Richard Osman, Reni Eddo-Lodge and Charlie Mackesy are among the winners of this year's Nielsen Bestseller Awards.
At the annual ceremony, which took place virtually on Wednesday 17th March, authors received honours for significant lifetime sales, as measured by Nielsen BookScan and PubTrack Digital across both print and e-book formats.
The awards are based on UK sales volumes and were presented to those that passed sales thresholds during 2020. The thresholds were marked Silver (250,000 sales), Gold (500,000 sales), and Platinum (1,000,000 sales). Twenty-seven titles in all were awarded Silver, Gold or Platinum status. The sales have helped contribute to another robust year despite the challenges that lockdown brought to the retail sector of the UK book industry with Nielsen Book estimating the total year at 202 million print books sold to the value of £1.8bn.
All titles that achieve Platinum status are inducted into the "21st century Hall of Fame", which now includes 149 titles. In 2020, eight books passed the Platinum Award million copy sales threshold.
Although published in 2019, Charlie Mackesy’s The Boy, The Mole, The Fox and The Horse (Ebury Press) was the bestselling title of 2020 and achieved Platinum status, as did Richard Osman’s The Thursday Murder Club (Viking). Osman thanked booksellers in his acceptance speech, and said: "More than anything, a big thank you to all the people who have sold the book, all the booksellers up and down the country — it was such a tough year in 2020, and I know that's continuing at the moment. I hope in 2021 we can all sell an awful lot more books and I look forward to travelling across the country to meet many readers and booksellers."
Three children’s titles also achieved Platinum status, including George's Marvellous Medicine by Roald Dahl (Puffin), Diary of a Wimpy Kid: Cabin Fever by Jeff Kinney (Puffin) and The Boy in the Dress by David Walliams & Quentin Blake (HarperCollins Childrens Books). Sally Rooney’s Normal People (Faber) and Robert Galbraith’s The Cuckoo's Calling (Sphere) also became Platinum bestsellers, as did Pride and Prejudice by Jane Austen, originally published in 1813.
Reflecting on the success of Pride and Prejudice, Penguin Classics editorial director Jessica Harrison said: “Penguin Books first published Pride and Prejudice back in 1938, in a cheap paperback edition with woodcut illustrations. Since then Austen’s best-loved novel has been an evergreen bestseller for us, published in countless different editions over the years. During lockdown last year we saw readers turn to the most iconic and enduring classics on our list, we saw sales of our main edition of Pride and Prejudice rise by 22%. It’s heartening to think that in difficult times, readers turn to classic books such as Pride and Prejudice for solace and pleasure more than ever.”

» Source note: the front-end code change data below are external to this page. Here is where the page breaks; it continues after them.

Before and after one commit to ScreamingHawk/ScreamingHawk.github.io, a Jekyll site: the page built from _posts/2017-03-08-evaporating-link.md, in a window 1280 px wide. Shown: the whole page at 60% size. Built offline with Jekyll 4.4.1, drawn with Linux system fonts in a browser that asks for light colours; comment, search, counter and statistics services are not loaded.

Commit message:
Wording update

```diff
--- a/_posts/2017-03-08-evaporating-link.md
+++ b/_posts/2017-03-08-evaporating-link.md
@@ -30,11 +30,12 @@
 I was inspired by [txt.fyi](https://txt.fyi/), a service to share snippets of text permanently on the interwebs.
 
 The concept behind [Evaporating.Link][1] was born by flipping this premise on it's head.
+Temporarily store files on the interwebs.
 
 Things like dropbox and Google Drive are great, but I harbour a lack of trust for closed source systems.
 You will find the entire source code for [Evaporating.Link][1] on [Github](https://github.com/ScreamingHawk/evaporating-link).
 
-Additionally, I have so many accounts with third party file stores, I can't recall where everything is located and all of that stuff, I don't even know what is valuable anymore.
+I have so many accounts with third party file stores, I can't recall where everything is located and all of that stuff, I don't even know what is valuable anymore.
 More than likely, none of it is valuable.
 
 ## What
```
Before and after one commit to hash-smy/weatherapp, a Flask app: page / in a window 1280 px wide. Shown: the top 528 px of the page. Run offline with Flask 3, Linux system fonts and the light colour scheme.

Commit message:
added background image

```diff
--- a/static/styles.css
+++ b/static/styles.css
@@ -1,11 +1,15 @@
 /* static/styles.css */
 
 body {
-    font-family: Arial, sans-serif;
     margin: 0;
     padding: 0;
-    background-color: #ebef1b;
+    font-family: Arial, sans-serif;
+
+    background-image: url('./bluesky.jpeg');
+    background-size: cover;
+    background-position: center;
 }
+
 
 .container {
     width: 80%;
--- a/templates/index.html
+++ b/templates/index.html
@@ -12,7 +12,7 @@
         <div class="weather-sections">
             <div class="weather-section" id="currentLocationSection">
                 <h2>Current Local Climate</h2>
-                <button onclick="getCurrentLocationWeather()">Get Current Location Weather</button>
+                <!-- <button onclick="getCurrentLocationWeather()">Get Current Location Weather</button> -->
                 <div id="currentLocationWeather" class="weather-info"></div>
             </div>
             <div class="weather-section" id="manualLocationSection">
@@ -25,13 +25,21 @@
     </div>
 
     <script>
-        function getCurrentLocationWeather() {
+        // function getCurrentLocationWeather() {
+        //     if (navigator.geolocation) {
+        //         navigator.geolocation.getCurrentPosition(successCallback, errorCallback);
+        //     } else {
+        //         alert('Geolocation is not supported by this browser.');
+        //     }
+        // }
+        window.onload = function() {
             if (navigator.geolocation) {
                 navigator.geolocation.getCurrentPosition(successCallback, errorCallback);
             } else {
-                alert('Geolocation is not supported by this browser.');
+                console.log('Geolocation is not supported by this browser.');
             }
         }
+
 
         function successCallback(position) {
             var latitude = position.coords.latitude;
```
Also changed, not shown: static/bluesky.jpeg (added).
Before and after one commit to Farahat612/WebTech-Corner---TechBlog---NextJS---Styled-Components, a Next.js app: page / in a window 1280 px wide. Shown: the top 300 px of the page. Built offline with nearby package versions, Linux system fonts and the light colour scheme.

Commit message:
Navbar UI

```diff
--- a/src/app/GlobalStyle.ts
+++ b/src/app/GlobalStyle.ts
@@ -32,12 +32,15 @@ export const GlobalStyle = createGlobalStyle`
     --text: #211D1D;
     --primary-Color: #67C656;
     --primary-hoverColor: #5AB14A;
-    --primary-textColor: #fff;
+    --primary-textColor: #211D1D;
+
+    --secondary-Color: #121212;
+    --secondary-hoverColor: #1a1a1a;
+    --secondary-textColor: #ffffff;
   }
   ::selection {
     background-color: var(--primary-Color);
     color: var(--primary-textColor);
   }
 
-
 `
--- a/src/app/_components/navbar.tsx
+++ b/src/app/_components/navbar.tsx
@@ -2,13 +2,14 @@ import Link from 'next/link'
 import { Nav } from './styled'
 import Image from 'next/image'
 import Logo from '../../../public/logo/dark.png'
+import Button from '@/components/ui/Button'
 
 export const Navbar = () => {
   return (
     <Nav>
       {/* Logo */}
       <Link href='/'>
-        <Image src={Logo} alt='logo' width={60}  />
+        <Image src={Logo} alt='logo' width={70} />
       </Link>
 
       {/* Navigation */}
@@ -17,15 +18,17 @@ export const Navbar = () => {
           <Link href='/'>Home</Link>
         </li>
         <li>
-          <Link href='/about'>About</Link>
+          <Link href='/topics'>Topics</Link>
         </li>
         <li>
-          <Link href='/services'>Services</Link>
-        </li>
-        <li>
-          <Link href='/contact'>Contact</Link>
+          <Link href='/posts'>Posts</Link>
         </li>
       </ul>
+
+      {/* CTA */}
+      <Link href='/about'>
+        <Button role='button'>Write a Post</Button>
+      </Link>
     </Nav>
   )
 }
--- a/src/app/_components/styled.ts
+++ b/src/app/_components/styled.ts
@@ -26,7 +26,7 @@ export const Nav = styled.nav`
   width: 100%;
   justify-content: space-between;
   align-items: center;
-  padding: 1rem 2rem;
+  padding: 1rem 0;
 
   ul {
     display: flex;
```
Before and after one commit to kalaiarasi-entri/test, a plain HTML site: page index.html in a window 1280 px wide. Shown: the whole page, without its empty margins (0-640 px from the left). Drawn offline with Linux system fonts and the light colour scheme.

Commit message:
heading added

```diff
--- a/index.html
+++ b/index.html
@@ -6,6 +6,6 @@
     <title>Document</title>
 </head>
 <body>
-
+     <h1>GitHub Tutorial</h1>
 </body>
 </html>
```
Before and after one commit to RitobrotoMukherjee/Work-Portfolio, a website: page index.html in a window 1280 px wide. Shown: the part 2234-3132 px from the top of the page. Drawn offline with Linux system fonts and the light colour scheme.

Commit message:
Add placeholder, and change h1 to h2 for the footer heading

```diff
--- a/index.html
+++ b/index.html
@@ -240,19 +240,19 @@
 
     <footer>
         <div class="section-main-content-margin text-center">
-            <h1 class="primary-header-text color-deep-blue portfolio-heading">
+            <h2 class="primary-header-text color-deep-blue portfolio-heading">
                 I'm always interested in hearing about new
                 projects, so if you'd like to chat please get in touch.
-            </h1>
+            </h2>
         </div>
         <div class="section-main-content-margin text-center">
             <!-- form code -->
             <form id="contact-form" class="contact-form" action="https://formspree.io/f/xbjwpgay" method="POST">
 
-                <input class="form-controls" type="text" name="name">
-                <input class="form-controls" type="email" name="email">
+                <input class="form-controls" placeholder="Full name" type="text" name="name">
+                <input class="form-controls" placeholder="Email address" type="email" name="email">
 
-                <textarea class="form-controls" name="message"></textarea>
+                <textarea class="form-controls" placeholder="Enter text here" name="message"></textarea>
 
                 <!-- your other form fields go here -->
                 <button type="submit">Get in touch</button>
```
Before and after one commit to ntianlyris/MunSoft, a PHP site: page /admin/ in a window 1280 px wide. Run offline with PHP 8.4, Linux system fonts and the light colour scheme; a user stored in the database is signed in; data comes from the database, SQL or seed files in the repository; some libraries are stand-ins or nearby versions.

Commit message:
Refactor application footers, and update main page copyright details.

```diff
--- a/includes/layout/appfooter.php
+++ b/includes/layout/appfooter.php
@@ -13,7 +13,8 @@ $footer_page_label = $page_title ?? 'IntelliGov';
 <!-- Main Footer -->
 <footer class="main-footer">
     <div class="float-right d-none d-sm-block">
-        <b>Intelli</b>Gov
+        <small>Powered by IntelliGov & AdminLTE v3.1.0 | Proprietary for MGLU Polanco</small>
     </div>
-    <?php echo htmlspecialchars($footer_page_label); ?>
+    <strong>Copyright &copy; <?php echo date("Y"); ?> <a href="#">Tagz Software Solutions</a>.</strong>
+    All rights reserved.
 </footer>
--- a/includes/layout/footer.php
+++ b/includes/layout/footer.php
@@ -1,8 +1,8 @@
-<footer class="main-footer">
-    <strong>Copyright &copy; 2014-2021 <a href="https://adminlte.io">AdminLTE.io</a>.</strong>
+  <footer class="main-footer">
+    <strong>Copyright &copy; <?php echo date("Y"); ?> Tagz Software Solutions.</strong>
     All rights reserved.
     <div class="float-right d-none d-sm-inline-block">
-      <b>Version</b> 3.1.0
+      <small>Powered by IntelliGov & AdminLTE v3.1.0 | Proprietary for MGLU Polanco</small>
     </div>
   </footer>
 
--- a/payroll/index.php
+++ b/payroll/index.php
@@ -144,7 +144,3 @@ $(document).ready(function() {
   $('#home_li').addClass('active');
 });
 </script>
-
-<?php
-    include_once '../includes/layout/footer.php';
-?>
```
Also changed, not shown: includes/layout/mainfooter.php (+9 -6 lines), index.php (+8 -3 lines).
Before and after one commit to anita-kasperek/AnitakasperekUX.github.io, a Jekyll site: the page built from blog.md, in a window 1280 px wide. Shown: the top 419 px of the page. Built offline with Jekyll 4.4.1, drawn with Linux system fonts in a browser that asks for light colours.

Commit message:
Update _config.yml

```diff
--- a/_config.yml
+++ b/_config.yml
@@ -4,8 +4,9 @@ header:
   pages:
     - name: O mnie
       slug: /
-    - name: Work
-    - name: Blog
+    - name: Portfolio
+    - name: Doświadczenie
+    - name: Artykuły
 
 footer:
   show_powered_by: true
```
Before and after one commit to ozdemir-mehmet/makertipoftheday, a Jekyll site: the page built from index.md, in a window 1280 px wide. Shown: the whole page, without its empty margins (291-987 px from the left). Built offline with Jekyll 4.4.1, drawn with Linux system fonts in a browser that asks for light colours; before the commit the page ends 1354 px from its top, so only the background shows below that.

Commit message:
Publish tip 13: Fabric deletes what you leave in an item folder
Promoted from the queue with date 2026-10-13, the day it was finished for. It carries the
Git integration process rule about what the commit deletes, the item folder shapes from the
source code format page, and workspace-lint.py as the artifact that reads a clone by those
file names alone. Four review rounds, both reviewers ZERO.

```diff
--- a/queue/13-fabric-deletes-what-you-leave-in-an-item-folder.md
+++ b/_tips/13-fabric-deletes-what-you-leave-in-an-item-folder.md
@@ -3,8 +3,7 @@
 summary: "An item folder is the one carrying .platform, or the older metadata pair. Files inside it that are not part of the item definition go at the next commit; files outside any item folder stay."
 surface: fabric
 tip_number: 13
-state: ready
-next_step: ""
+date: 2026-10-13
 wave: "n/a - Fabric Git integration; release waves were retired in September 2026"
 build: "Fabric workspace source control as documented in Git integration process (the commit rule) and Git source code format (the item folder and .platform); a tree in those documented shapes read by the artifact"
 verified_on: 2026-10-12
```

Matt Haig received a Gold award for Reasons to Stay Alive and three of his other titles achieving sales of over 250,000, including How to Stop Time, The Humans and The Midnight Library, the paperback edition of which is currently a UK bestseller. All are published by Canongate.
Chef Tom Kerridge achieved two awards: Lose Weight for Good (Gold) and Proper Pub Food (Silver), both published by Bloomsbury's Absolute.
Gold Awards were also presented to Eddo-Lodge for Why I’m No Longer Talking to White People About Race (Bloomsbury), Beth O'Leary for The Flatshare (Quercus), Lisa Jewell for The Family Upstairs (Arrow), Harriet Tyce for Blood Orange (Wildfire), Kathryn Hughes for The Letter (Headline Review) and Christy Lefteri for The Beekeeper of Aleppo (Manilla). Silver Awards were presented to: Lucy Foley for The Guest List (HarperFiction), Bridget Collins for The Binding (Borough Press), Matthew Syed for You Are Awesome (Wren and Rook), Heidi Perks for Now You See Her (Century) and Erin Kinsley for Found (Headline). David Baddiel has also crossed the threshold for four of his children’s books, The Person Controller, Head Kid, Birthday Boy and The Parent Agency (HarperCollins Childrens Books).
Andre Breedt, m.d. of Nielsen Book said: “We are delighted to be celebrating the fifth Nielsen Bestseller Awards, albeit virtually on social media. It feels more important than ever to recognise and celebrate the incredible role books have played in our lives this last year. Whether it was reading for escapism or keeping us calm, helping to homeschool our children or the source of the best binge-worthy TV series; books were and continue to be at the centre of our lives. Indeed without books, knowledge would not have transferred across the ages from diaries of former pandemics to medical journals contributing to new vaccines. Never have books been more needed, or appreciated.”